Rowling has since continued to engage with anti-trans activism online, and has recently attacked Nicola Sturgeon’s proposed reform to transgender rights. The Scottish government was pushing legislation through Holyrood that would enable Scots to obtain a gender recognition certificate (GRC) at the age of 16 rather than 18. Again, Rowling took to Twitter on 6 October 2022, posting a picture of her wearing a t-shirt that branded the First Minister as a “destroyer of women’s rights”. Sturgeon has said that the author is allowed to defend her views, but continued to justify the proposed legislation.
Rowling’s Twitter comments have been incredibly harmful to the trans community, but it has not resulted in her being fired from the publishers that represent her, despite their in-house mission statement,which states that “Bloomsbury is committed to equality, diversity and inclusion and is opposed to discrimination, bullying and harassment.”
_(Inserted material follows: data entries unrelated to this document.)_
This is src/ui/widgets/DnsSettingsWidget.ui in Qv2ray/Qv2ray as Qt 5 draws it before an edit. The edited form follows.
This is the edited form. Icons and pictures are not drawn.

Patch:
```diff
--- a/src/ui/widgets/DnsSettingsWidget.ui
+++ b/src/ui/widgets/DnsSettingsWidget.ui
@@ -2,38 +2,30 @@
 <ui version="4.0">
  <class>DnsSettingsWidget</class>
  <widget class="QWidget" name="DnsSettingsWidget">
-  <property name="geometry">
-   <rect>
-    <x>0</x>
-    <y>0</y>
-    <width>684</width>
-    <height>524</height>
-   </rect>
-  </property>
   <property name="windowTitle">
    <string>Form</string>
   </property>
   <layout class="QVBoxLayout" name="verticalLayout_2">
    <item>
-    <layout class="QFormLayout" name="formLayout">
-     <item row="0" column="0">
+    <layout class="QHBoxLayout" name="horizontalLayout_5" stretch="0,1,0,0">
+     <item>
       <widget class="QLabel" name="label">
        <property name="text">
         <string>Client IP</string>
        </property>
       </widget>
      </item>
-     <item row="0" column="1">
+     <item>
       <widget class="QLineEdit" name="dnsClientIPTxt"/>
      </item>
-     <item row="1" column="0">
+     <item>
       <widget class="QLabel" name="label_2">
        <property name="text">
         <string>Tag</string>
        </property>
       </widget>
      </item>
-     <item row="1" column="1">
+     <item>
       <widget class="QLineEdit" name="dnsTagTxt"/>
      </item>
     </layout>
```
Galbraith’s latest novel, The Ink Black Heart, published by Sphere, an imprint of Little Brown Book Group, is about a character who is accused of transphobia. Sound familiar? Rowling is now explicitly profiting from her anti-trans legacy. Like Bloomsbury, Sphere emphasises how they are a diverse employer for its authors, but diversity should be about the positive representation of marginalised people and communities, not furthering ideas that contribute to their prejudice and discrimination.
Bloomsbury have released new print editions of Harry Potter since its original publication, including illustrated editions and hardback editions (a copy of The Chamber of Secrets is currently priced at an extortionate £150 online at Waterstones). Rowling’s profitability, despite her controversial legacy, will likely mean that she won’t ever be dropped by her publishers. If there’s still a large readership that are willingly consuming her books, their revised editions, and anything related to her as an author, this will only continue to be the case.